The Little Penguin is the smallest and perhaps the cutest species of penguin in the world.  It grows to an average of 33 cm (13 in) in height and 43 cm (17 in) in length, though specific measurements vary by subspecies.  It is found on the coastlines of southern Australia and New Zealand, with possible records from Chile. In Australia, they are often called fairy penguins because of their small size. In New Zealand, they are more commonly known as little blue penguins or blue penguins owing to their slate-blue plumage. They are also known by their Māori name: kororā.

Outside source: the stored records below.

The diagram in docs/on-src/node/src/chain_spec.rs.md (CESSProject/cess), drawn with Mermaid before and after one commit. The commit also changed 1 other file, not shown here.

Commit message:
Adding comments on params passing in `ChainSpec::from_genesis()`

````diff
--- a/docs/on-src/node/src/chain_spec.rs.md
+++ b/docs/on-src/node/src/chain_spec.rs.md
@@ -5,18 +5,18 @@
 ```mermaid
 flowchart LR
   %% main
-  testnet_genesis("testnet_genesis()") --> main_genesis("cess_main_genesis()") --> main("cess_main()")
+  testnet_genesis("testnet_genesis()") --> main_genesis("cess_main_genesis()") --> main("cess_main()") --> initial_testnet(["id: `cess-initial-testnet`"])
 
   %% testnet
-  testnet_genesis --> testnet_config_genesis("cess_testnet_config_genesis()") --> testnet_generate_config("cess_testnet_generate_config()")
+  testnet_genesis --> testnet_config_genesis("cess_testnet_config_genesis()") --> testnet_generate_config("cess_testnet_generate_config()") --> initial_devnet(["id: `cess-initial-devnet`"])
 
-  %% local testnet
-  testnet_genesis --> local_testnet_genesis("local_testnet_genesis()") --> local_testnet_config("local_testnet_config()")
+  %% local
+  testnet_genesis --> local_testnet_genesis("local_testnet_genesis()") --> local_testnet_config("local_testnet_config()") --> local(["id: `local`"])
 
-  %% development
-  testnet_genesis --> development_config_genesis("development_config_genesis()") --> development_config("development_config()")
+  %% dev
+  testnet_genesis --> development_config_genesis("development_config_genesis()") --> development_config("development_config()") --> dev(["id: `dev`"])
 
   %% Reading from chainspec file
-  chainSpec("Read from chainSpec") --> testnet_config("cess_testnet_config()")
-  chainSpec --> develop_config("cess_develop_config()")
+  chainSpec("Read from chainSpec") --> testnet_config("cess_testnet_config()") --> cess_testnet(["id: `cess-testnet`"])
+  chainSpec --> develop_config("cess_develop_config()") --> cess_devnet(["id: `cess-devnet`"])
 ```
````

South of PerthWestern Australia, visitors to Penguin Island are able to view penguins in a natural environment. Less than one hour from the centre of the city, it is possible to see little penguins in all months, including visiting sensitive areas where they remain on land for extended periods for the purposes of moulting.
At Phillip Island, Victoria, a viewing area has been established at the Phillip Island Nature Park to allow visitors to view the nightly "penguin parade". Lights and concrete stands have been erected to allow visitors to see but not photograph or film the birds (this is because it can blind or scare them) interacting in their colony.
In Otago, New Zealand town of Oamaru, where visitors may view the birds returning to their colony at dusk.  In Oamaru it is not uncommon for penguins to nest within the cellars and foundations of local shorefront properties, especially in the old historic precinct of the town. More recently, little penguin viewing facilities have been established at Pilots BeachOtago Peninsula and Dunedin in New Zealand. Here visitors are guided by volunteer wardens to watch penguins returning to their burrows at dusk.
Visitors to Kangaroo IslandSouth Australia, have nightly opportunities to observe penguins at the Kangaroo Island Marine Centre in Kingscote and at the Penneshaw Penguin Centre.  Granite Island at Victor HarborSouth Australia continues to offer guided tours at dusk, despite its colony dropping from thousands in the 1990s to dozens in 2014.  There is also a Penguin Centre located on the island where the penguins can be viewed in captivity.
In BichenoTasmania, evening penguin viewing tours are offered by a local tour operator at a rookery on private land.
                                          Feeding time for the little blues at the Melbourne Zoo


  1. I like penguins. I'd end up going there feeding them and wasting my life away watching them and laughing.

  2. Trivia fact; they often play dead, but in reality they are just pining for the fiords. Beautiful plumage.